**** INFORMATION SUPPLIED ****

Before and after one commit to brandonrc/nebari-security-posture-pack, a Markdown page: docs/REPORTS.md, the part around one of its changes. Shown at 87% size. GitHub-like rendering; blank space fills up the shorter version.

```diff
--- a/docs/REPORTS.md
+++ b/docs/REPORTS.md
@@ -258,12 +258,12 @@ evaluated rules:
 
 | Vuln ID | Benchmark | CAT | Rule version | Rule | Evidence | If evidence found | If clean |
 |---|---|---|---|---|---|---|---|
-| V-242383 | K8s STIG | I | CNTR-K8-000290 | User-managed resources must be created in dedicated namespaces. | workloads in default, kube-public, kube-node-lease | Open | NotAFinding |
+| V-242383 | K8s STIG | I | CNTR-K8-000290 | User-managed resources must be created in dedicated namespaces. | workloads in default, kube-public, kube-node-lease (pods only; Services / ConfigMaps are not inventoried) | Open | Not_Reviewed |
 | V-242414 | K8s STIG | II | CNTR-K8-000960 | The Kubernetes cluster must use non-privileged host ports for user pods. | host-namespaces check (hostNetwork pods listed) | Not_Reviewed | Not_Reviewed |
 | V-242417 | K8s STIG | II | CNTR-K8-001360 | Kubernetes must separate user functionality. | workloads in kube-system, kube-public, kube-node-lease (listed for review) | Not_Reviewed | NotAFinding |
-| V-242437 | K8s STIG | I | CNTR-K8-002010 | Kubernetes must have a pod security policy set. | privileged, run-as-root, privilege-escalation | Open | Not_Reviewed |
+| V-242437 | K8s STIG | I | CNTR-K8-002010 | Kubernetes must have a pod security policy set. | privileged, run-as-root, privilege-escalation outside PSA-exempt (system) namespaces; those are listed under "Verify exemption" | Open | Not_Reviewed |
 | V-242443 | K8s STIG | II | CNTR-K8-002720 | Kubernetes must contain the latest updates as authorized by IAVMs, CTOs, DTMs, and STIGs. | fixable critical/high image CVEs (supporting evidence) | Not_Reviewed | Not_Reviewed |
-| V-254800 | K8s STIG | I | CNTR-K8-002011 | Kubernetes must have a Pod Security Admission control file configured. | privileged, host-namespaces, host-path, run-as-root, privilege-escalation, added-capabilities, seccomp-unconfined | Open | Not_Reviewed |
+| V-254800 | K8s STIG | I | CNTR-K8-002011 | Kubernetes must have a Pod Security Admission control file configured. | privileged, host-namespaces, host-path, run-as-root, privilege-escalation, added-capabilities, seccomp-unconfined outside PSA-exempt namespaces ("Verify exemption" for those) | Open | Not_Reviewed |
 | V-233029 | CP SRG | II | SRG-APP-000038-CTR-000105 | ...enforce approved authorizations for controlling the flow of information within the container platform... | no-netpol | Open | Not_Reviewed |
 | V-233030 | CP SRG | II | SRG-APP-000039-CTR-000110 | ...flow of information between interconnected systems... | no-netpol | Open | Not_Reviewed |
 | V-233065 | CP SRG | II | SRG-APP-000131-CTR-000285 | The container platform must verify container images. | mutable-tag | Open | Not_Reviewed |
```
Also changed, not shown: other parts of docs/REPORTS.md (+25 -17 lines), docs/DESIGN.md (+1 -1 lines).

****

AIM OF THE EXERCISE:
All records are to be printed again, exactly and completely.

ANSWER:
Before and after one commit to brandonrc/nebari-security-posture-pack, a Markdown page: docs/REPORTS.md, the part around one of its changes. Shown at 87% size. GitHub-like rendering; blank space fills up the shorter version.

```diff
--- a/docs/REPORTS.md
+++ b/docs/REPORTS.md
@@ -258,12 +258,12 @@ evaluated rules:
 
 | Vuln ID | Benchmark | CAT | Rule version | Rule | Evidence | If evidence found | If clean |
 |---|---|---|---|---|---|---|---|
-| V-242383 | K8s STIG | I | CNTR-K8-000290 | User-managed resources must be created in dedicated namespaces. | workloads in default, kube-public, kube-node-lease | Open | NotAFinding |
+| V-242383 | K8s STIG | I | CNTR-K8-000290 | User-managed resources must be created in dedicated namespaces. | workloads in default, kube-public, kube-node-lease (pods only; Services / ConfigMaps are not inventoried) | Open | Not_Reviewed |
 | V-242414 | K8s STIG | II | CNTR-K8-000960 | The Kubernetes cluster must use non-privileged host ports for user pods. | host-namespaces check (hostNetwork pods listed) | Not_Reviewed | Not_Reviewed |
 | V-242417 | K8s STIG | II | CNTR-K8-001360 | Kubernetes must separate user functionality. | workloads in kube-system, kube-public, kube-node-lease (listed for review) | Not_Reviewed | NotAFinding |
-| V-242437 | K8s STIG | I | CNTR-K8-002010 | Kubernetes must have a pod security policy set. | privileged, run-as-root, privilege-escalation | Open | Not_Reviewed |
+| V-242437 | K8s STIG | I | CNTR-K8-002010 | Kubernetes must have a pod security policy set. | privileged, run-as-root, privilege-escalation outside PSA-exempt (system) namespaces; those are listed under "Verify exemption" | Open | Not_Reviewed |
 | V-242443 | K8s STIG | II | CNTR-K8-002720 | Kubernetes must contain the latest updates as authorized by IAVMs, CTOs, DTMs, and STIGs. | fixable critical/high image CVEs (supporting evidence) | Not_Reviewed | Not_Reviewed |
-| V-254800 | K8s STIG | I | CNTR-K8-002011 | Kubernetes must have a Pod Security Admission control file configured. | privileged, host-namespaces, host-path, run-as-root, privilege-escalation, added-capabilities, seccomp-unconfined | Open | Not_Reviewed |
+| V-254800 | K8s STIG | I | CNTR-K8-002011 | Kubernetes must have a Pod Security Admission control file configured. | privileged, host-namespaces, host-path, run-as-root, privilege-escalation, added-capabilities, seccomp-unconfined outside PSA-exempt namespaces ("Verify exemption" for those) | Open | Not_Reviewed |
 | V-233029 | CP SRG | II | SRG-APP-000038-CTR-000105 | ...enforce approved authorizations for controlling the flow of information within the container platform... | no-netpol | Open | Not_Reviewed |
 | V-233030 | CP SRG | II | SRG-APP-000039-CTR-000110 | ...flow of information between interconnected systems... | no-netpol | Open | Not_Reviewed |
 | V-233065 | CP SRG | II | SRG-APP-000131-CTR-000285 | The container platform must verify container images. | mutable-tag | Open | Not_Reviewed |
```
Also changed, not shown: other parts of docs/REPORTS.md (+25 -17 lines), docs/DESIGN.md (+1 -1 lines).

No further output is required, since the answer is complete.